The illustrations he chooses are telling. Most of the songs he is going to sing, he warns the audience, are not familiar (today’s audience would know them all, having heard them in various concerts, cabaret and theatrical performances). They include many that were cut (“Love Is in the Air,” “Can That Boy Foxtrot,” “The Echo Song”); ones that explain a specific aspect of lyric writing (“A Parade in Town,” “So Many People,” “I Remember”); and some that were altered, including three songs he wrote for the end of Company. He concludes the program with these, making the point that songs in dramatic context often must evolve.
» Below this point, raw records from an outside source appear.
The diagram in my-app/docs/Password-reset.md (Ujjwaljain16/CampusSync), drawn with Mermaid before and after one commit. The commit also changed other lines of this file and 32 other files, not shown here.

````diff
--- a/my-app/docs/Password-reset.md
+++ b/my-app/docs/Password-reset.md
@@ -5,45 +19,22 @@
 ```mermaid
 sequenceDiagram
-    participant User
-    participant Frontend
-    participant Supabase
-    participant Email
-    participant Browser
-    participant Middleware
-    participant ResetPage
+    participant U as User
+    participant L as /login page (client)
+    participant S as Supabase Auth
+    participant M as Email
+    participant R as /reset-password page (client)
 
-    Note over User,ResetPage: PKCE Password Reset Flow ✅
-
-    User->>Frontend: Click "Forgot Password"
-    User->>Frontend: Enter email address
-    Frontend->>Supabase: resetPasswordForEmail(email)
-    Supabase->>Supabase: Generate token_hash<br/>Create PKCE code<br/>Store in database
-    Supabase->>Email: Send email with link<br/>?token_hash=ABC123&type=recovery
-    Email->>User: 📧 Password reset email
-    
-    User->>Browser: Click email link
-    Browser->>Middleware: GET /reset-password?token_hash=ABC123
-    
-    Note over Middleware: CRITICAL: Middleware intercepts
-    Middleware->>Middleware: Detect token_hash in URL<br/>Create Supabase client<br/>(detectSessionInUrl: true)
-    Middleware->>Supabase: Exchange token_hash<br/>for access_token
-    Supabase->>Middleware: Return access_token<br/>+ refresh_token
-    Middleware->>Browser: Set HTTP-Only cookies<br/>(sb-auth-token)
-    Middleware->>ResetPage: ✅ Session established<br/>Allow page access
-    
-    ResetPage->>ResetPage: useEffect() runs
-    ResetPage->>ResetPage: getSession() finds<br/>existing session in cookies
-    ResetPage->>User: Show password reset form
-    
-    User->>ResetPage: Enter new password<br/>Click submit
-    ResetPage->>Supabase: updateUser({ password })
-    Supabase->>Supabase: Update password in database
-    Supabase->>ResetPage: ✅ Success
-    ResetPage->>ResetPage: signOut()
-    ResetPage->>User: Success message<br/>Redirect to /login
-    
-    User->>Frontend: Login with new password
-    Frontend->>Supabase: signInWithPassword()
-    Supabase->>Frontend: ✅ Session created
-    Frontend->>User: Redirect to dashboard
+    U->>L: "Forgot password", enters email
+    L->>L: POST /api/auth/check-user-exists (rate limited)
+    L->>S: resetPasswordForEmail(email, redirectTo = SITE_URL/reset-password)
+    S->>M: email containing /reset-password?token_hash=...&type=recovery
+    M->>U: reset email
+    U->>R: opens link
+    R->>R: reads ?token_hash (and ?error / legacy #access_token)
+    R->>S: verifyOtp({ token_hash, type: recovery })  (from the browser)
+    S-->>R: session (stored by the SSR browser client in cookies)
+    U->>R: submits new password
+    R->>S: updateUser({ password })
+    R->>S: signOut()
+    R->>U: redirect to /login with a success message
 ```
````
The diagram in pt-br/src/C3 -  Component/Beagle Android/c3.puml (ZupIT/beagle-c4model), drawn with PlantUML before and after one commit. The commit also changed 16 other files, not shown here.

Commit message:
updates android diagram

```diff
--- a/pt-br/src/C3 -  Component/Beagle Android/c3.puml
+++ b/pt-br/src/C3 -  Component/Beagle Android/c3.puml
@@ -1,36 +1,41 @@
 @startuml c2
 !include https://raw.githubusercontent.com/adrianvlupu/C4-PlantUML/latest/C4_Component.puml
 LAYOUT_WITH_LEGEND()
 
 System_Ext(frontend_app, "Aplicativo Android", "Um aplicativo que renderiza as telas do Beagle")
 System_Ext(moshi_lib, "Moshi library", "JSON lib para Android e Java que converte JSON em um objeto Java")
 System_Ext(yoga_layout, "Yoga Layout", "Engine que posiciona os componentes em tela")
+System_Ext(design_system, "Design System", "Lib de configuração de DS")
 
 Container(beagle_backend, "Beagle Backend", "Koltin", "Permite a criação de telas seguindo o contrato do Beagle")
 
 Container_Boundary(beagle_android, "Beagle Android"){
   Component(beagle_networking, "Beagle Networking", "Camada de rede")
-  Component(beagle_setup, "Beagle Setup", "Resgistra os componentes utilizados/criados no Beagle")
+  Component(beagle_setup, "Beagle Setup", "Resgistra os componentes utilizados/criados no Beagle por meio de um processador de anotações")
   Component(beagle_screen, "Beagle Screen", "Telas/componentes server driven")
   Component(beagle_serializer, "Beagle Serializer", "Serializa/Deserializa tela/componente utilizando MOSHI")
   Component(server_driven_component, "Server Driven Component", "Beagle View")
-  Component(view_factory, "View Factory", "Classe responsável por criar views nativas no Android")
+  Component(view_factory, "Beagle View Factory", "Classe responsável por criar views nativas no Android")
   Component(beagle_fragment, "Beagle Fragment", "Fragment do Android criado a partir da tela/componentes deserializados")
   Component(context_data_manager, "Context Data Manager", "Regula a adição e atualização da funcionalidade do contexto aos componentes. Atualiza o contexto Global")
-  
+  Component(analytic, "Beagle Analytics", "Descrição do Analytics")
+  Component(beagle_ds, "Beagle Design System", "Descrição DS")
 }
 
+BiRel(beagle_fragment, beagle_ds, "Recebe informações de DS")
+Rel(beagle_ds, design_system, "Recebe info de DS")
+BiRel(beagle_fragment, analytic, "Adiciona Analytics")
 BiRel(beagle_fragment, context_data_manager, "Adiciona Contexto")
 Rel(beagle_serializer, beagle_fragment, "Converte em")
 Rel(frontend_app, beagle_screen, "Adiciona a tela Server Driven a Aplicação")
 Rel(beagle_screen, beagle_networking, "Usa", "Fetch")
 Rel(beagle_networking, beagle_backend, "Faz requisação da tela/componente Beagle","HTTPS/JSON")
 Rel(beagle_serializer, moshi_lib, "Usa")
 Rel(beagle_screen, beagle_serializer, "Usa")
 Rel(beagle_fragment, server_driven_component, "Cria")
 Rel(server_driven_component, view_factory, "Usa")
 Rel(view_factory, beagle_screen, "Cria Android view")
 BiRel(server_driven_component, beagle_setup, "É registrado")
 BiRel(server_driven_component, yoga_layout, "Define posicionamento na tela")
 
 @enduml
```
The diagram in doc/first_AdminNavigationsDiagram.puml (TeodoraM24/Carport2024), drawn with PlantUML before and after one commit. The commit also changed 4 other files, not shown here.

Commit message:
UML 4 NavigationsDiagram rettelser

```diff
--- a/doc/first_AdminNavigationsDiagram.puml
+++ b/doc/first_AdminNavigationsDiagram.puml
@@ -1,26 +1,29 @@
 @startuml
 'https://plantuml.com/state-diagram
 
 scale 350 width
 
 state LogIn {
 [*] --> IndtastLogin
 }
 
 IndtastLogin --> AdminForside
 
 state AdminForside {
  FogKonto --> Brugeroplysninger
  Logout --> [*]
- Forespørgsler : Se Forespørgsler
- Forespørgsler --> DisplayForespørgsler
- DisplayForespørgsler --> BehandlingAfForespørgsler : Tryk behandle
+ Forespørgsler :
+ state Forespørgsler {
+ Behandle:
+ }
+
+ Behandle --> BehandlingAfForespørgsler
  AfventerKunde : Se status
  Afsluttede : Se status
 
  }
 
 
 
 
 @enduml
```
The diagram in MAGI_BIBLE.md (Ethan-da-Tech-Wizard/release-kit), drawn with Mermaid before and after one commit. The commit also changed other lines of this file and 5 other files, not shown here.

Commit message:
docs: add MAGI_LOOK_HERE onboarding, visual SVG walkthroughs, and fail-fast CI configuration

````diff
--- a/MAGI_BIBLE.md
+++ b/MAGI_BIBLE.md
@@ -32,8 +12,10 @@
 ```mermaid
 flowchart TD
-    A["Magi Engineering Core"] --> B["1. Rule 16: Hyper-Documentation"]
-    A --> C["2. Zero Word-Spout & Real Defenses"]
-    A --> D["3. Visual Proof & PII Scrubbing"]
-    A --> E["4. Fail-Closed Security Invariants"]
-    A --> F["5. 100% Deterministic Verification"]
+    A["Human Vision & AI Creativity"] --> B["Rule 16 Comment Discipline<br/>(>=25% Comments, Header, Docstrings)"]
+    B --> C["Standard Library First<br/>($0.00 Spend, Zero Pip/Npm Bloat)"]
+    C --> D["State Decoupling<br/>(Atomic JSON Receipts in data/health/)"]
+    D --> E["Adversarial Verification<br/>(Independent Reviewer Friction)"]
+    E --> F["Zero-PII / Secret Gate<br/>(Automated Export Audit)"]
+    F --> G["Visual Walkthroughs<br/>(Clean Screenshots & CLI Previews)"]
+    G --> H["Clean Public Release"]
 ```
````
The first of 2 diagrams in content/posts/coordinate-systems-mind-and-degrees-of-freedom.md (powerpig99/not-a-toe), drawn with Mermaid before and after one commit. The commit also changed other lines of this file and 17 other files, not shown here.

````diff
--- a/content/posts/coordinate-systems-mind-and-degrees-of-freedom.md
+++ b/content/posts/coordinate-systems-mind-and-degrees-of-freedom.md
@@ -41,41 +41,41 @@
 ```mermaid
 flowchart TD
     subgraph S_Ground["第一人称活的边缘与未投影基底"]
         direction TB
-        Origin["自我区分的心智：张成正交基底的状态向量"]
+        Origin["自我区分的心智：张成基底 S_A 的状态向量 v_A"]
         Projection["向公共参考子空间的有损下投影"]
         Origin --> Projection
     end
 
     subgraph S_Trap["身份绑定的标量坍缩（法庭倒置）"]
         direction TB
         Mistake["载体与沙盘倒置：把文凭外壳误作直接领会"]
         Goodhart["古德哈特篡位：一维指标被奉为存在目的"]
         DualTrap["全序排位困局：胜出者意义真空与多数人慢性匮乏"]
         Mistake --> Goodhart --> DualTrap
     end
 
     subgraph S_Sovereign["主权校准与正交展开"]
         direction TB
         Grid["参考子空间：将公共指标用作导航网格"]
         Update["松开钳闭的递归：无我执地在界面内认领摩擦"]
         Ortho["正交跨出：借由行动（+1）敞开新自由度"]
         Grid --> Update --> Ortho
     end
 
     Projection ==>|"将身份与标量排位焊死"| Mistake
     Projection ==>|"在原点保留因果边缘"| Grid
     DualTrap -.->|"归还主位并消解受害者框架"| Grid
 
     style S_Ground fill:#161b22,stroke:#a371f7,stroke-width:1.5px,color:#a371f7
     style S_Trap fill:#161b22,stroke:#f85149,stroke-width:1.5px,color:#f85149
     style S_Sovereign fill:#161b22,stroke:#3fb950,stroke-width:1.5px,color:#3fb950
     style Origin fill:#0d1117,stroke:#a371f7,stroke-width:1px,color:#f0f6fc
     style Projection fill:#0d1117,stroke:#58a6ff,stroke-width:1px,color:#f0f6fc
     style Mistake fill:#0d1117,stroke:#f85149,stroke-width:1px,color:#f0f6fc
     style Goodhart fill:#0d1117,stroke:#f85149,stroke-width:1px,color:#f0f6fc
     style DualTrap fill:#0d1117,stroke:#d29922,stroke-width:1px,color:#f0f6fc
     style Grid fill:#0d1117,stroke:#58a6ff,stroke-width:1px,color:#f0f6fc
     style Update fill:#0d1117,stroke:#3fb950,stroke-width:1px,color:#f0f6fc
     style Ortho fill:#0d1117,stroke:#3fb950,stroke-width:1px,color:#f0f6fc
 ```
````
The first song, “Marry Me A Little,” was “too knowing, and the audience might not have gotten the lie the character is telling himself.” The second, “Multitude of Amys,” was based on a character change that was then reversed. (Amy is the nervous bride in the first act, and the thought was that she wouldn’t end up marrying Paul but might end up with Bobby). The third, “Happily Ever After,” was considered “too angry.” He ends it there, choosing not to sing “Being Alive,” the fourth and final version, which by then was starting to become well known and today is one of the staples of his catalog.

Many tidbits get tossed off. He is hilarious describing how Harold Prince demanded a laundry list of things he wanted included in a title song for Company, before jetting off to some vacation spot and leaving Sondheim home to figure it out. In discussing how important the right choice of words is, he praises DuBose Heyward’s first line of “Summertime”: “I would have written, ‘Summertime when the livin’ is easy,’ which is dull. ‘Summertime and the livin’ is easy’ is brilliant,” the better choice to show the right vocabulary for the character.

He is as quick to find fault in some of his early work—West Side Story takes a special drubbing with examples like “Everything free in America / For a small fee in America,” where the words simply cannot be understood when set to the music—as he is to find fault in other lyricists. Lorenz Hart isn’t one of his favorites, and he mentions the lyric in “I Could Write a Book” when the character sings “to make two lovers of friends,” where it is impossible to separate the two “f’s” to make sense of the line when sung.

He cites influences and what he learned from each. Oscar Hammerstein II taught him that content counts, and to write what you feel. From Burt Shevelove (co-author of A Funny Thing Happened on the Way to the Forum) he learned clarity of thought and clarity of language.  Arthur Laurents brought him playwriting principles and, most importantly, the art of subtext.

He talks about the technical aspects of lyric writing: rhymes, inner rhymes, identities, singability, connecting to the music, etc. There are words of wisdom: rhyming for rhyming’s sake is never a good idea (he cites the one rhyming dictionary that he favors) and the book writer is vital. The book is far more than the dialogue, he explains. He talks about the sheer beauty of music and how important this is for a lyricist to remember.

Most everything he said in his 92Y talk has been said by him again since, in different forums and refined by the expansion and depth of his work. What is extraordinary about this recording is how it captures his youthful attitude, a sense that there are people actually interested in what he has to say, and a modest confidence that his work is finally getting the recognition that he hoped, one day, it might get. In his introduction, Lehman Engel says that Sondheim has “a full grounding in the culture of the past, an awareness of the present, and a feeling of responsibility for the future.” That was then. The same could be said today.

Stephen Sondheim at 92Y, May 1971
Stephen Sondheim at 92Y, May 1971